WASHINGTON (AP) — A U.S. military spokesman confirms that an American airstrike killed an al-Qaida operative accused of involvement in the attack nearly two decades ago on the USS Cole that killed 17 sailors.
The man targeted, Jamal al-Badawi, was wanted for his role in the attack on Oct. 12, 2000.
The spokesman for U.S. Central Command, Navy Capt. William Urban, says the military has confirmed through "a deliberate assessment process" that al-Badawi was killed on Jan. 1 in the strike east of Sanaa, the Yemeni capital.
Our GREAT MILITARY has delivered justice for the heroes lost and wounded in the cowardly attack on the USS Cole. We have just killed the leader of that attack, Jamal al-Badawi. Our work against al Qaeda continues. We will never stop in our fight against Radical Islamic Terrorism!
President Donald Trump tweets that "Our GREAT MILITARY has delivered justice for the heroes lost and wounded in the cowardly attack on the USS Cole."
The Cole was attacked by suicide bombers in an explosives-laden boat while refueling at the Yemeni port of Aden.
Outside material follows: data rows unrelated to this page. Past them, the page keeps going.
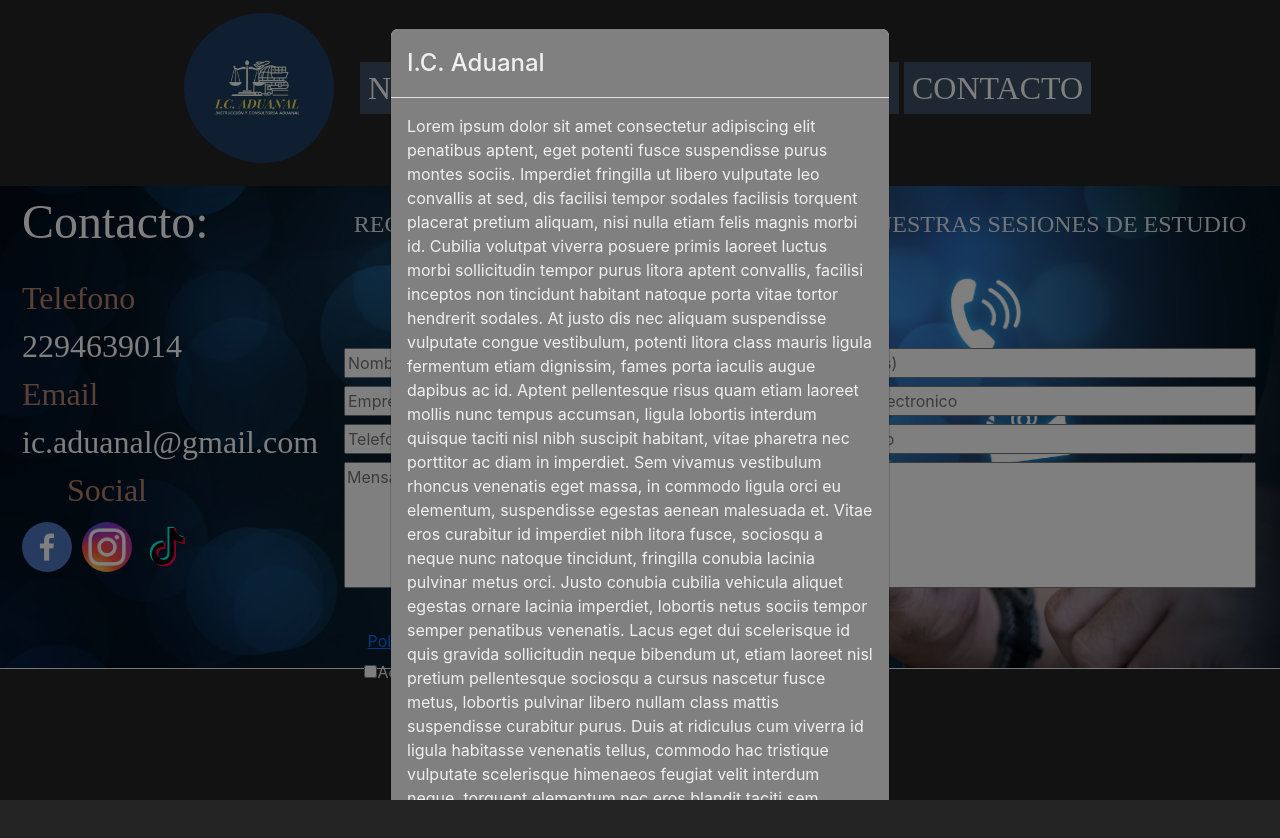
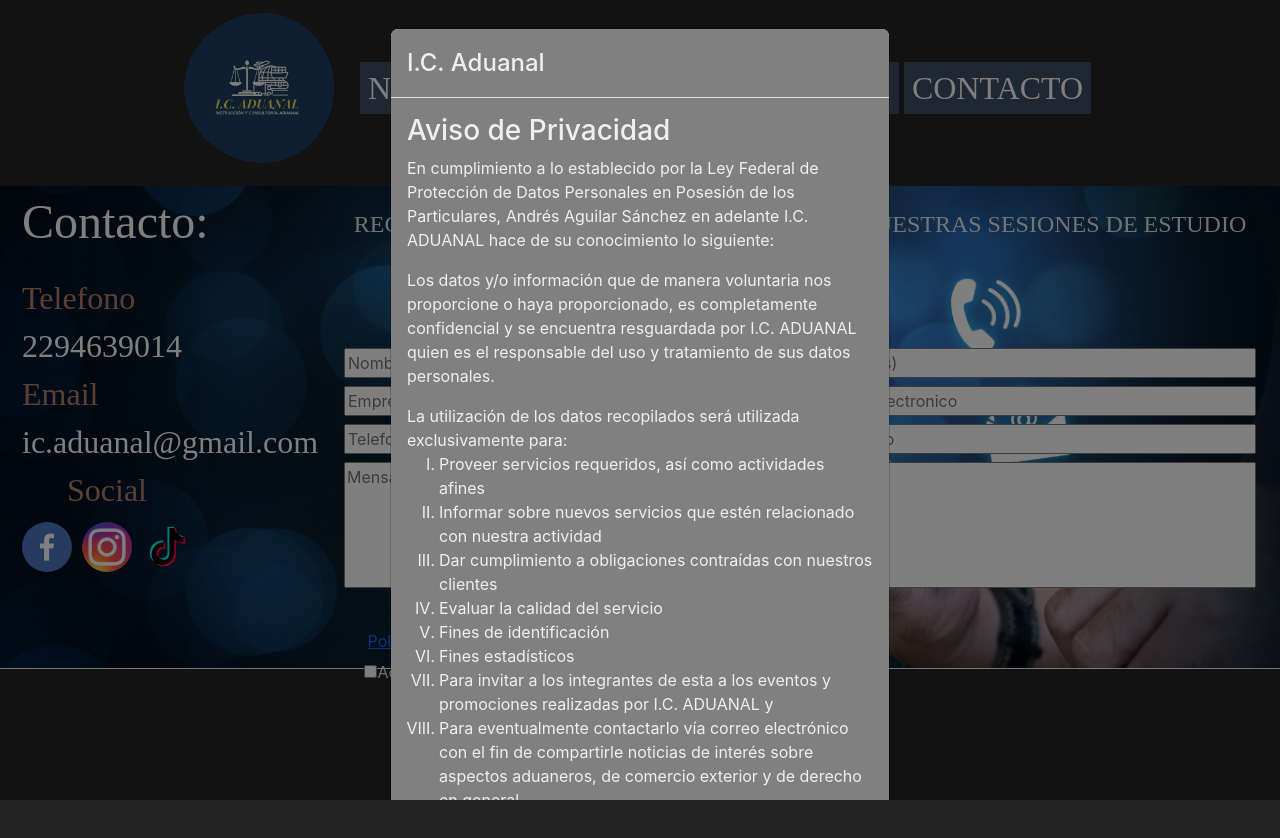
Before and after one commit to Darkk3n/CustomsConsultancy, a React (Vite) app in the folder CustomsConsultancy.Web/: page /contact in a window 1280 px wide. Both pictures are taken after a click on the button "Politica de Privacidad". Shown: the top 838 px of the page. Built offline with nearby package versions, Linux system fonts and the light colour scheme; a web font is replaced by a local one.

Commit message:
Added privacy agreement text

```diff
--- a/CustomsConsultancy.Web/src/components/PrivacyAgreement.tsx
+++ b/CustomsConsultancy.Web/src/components/PrivacyAgreement.tsx
@@ -14,11 +14,44 @@ export const PrivacyAgreement = ({ showModal, hideModal }: Props) => {
             </Modal.Title>
          </Modal.Header>
          <Modal.Body style={{ backgroundColor: 'gray' }}>
-            Lorem ipsum dolor sit amet consectetur adipiscing elit penatibus aptent, eget potenti fusce suspendisse purus montes sociis. Imperdiet fringilla ut libero vulputate leo convallis at sed, dis facilisi tempor sodales facilisis torquent placerat pretium aliquam, nisi nulla etiam felis magnis morbi id. Cubilia volutpat viverra posuere primis laoreet luctus morbi sollicitudin tempor purus litora aptent convallis, facilisi inceptos non tincidunt habitant natoque porta vitae tortor hendrerit sodales.
-
-            At justo dis nec aliquam suspendisse vulputate congue vestibulum, potenti litora class mauris ligula fermentum etiam dignissim, fames porta iaculis augue dapibus ac id. Aptent pellentesque risus quam etiam laoreet mollis nunc tempus accumsan, ligula lobortis interdum quisque taciti nisl nibh suscipit habitant, vitae pharetra nec porttitor ac diam in imperdiet. Sem vivamus vestibulum rhoncus venenatis eget massa, in commodo ligula orci eu elementum, suspendisse egestas aenean malesuada et. Vitae eros curabitur id imperdiet nibh litora fusce, sociosqu a neque nunc natoque tincidunt, fringilla conubia lacinia pulvinar metus orci.
-
-            Justo conubia cubilia vehicula aliquet egestas ornare lacinia imperdiet, lobortis netus sociis tempor semper penatibus venenatis. Lacus eget dui scelerisque id quis gravida sollicitudin neque bibendum ut, etiam laoreet nisl pretium pellentesque sociosqu a cursus nascetur fusce metus, lobortis pulvinar libero nullam class mattis suspendisse curabitur purus. Duis at ridiculus cum viverra id ligula habitasse venenatis tellus, commodo hac tristique vulputate scelerisque himenaeos feugiat velit interdum neque, torquent elementum nec eros blandit taciti sem semper. Duis litora eget tincidunt lectus ac ligula cursus elementum taciti, vestibulum vel dignissim aliquet sed tempus accumsan morbi lacus, non cum habitasse auctor suspendisse nisi varius condimentum.
+            <h3>Aviso de Privacidad</h3>
+            <p>
+               En cumplimiento a lo establecido por la Ley Federal de Protección de Datos Personales en Posesión de los Particulares, Andrés Aguilar Sánchez en adelante I.C. ADUANAL hace de su conocimiento lo siguiente:
+            </p>
+            <p>
+               Los datos y/o información que de manera voluntaria nos proporcione o haya proporcionado, es completamente confidencial y se encuentra resguardada por I.C. ADUANAL quien es el responsable del uso y tratamiento de sus datos personales.
+            </p>
+            <p>
+               La utilización de los datos recopilados será utilizada exclusivamente para:
+               <ol type="I">
+                  <li>Proveer servicios requeridos, así como actividades afines</li>
+                  <li>Informar sobre nuevos servicios que estén relacionado con nuestra actividad</li>
+                  <li>Dar cumplimiento a obligaciones contraídas con nuestros clientes</li>
+                  <li>Evaluar la calidad del servicio</li>
+                  <li>Fines de identificación</li>
+                  <li>Fines estadísticos</li>
+                  <li>Para invitar a los integrantes de esta a los eventos y promociones realizadas por I.C. ADUANAL y
+                  </li>
+                  <li>Para eventualmente contactarlo vía correo electrónico con el fin de compartirle noticias de interés sobre aspectos aduaneros, de comercio exterior y de derecho en general.</li>
+               </ol>
+            </p>
+            <p>Quien desee ser dado de baja de nuestra base de datos podrá hacerlo por cualquiera de los siguientes medios:
+            </p>
+            <p>
+               Enviar un correo electrónico a ic.aduanal@gmail.com con el asunto BAJA indicando la cuenta de correo que desee sea eliminada.
+            </p>
+            <p>
+               Contactarnos vía telefónica al 229 463 9014 de lunes a viernes y de 9 AM a 5 PM indicando los datos de la cuenta de correo electrónico que desean sea removida de la base de datos
+            </p>
+            <p>
+               <ol>
+                  <li>Usted tiene el derecho de acceder a sus datos personales que poseemos y a los detalles del tratamiento de estos, así como a rectificarlos en caso de ser inexactos o darlos de baja cuando considere que resulten ser excesivos o innecesarios para las finalidades que justificaron su obtención u oponerse al tratamiento de estos para fines específicos.</li>
+                  <li>Para limitar el uso o divulgación de sus datos personales, así como para ejercer los derechos de acceso, rectificación, cancelación u oposición, deberá presentar una solicitud al correo electrónico ic.aduanal@gmail.com</li>
+                  <li>El presente Aviso de Privacidad podrá ser modificado y actualizado en cualquier momento. I.C. ADUANAL notificará los cambios al Aviso de Privacidad mediante el correo electrónico ic.aduanal@gmail.com</li>
+               </ol>
+            </p>
+            <p>Responsable: Andrés Aguilar Sánchez y/o I.C. ADUANAL</p>
+            <p>NO SE RECABA NINGÚN DATO PERSONAL SENSIBLE EN TÉRMINOS DE LA LEY. LOS DATOS QUE SE RECABAN SON NOMBRE DEL PARTICIPANTE, EMPRESA EN LA QUE TRABAJA, CORREO ELECTRÓNICO, DOMICILO FISCAL Y TELÉFONO</p>
          </Modal.Body>
          <Modal.Footer style={{ backgroundColor: 'gray' }}>
             <Button variant="primary" onClick={() => hideModal(false)}>Cerrar</Button>
```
This photo provided by the FBI shows Jamal al-Badawi. An American military spokesman says a U.S. airstrike in Yemen targeted al-Badawi, an al-Qaida operative accused of involvement in the Oct. 12, 2000 attack on the USS Cole that killed 17 sailors. The spokesman, Navy Capt. William Urban at U.S. Central Command headquarters, said Friday, Jan. 4, 2019 that the Jan. 1 airstrike targeted Jamal al-Badawi. Urban said U.S. forces are attempting to confirm his death.(FBI via AP)
Jamal Mohammed Al-Badawi headshot, convicted of participating in attack against USS Cole, San'a, Yemen, photo
Jamal Mohammed Al-Badawi headshot, convicted of participating in attack against USS Cole, San'a, Yemen, photo on black
Behind bars in their courtroom jail cell, Jamal al-Badawi, left, and Fahd Al Qis, right, listen to the appeal court proceedings, San'a, Yemen, Wednesday, Dec. 8, 2004. The appeals trial of six men convicted in the 2000 bombing of the USS Cole opened Wednesday with prosecutors demanding the execution of two defendants who escaped the death penalty. Al-Badawi recieved the death penalty. Al Qis and several others received jail sentences ranging from five to 10 years. (AP Photo/Yemen Times, Mohammed Al Qadhi)
Jamal al-Badawi shouts and shakes his fist in the air upon hearing the court's decision to sentence him to death for participating in the October 2000 attack against the American warship USS Cole, in San'a, Yemen, Wednesday, Sept. 29, 2004. Abd al-Rahim al-Nashiri, not present in court, was also given the death penalty, while four others were sentenced to prision terms ranging from five to ten years. (AP Photo/The Yemen Times, Muhammed Al Qadhi)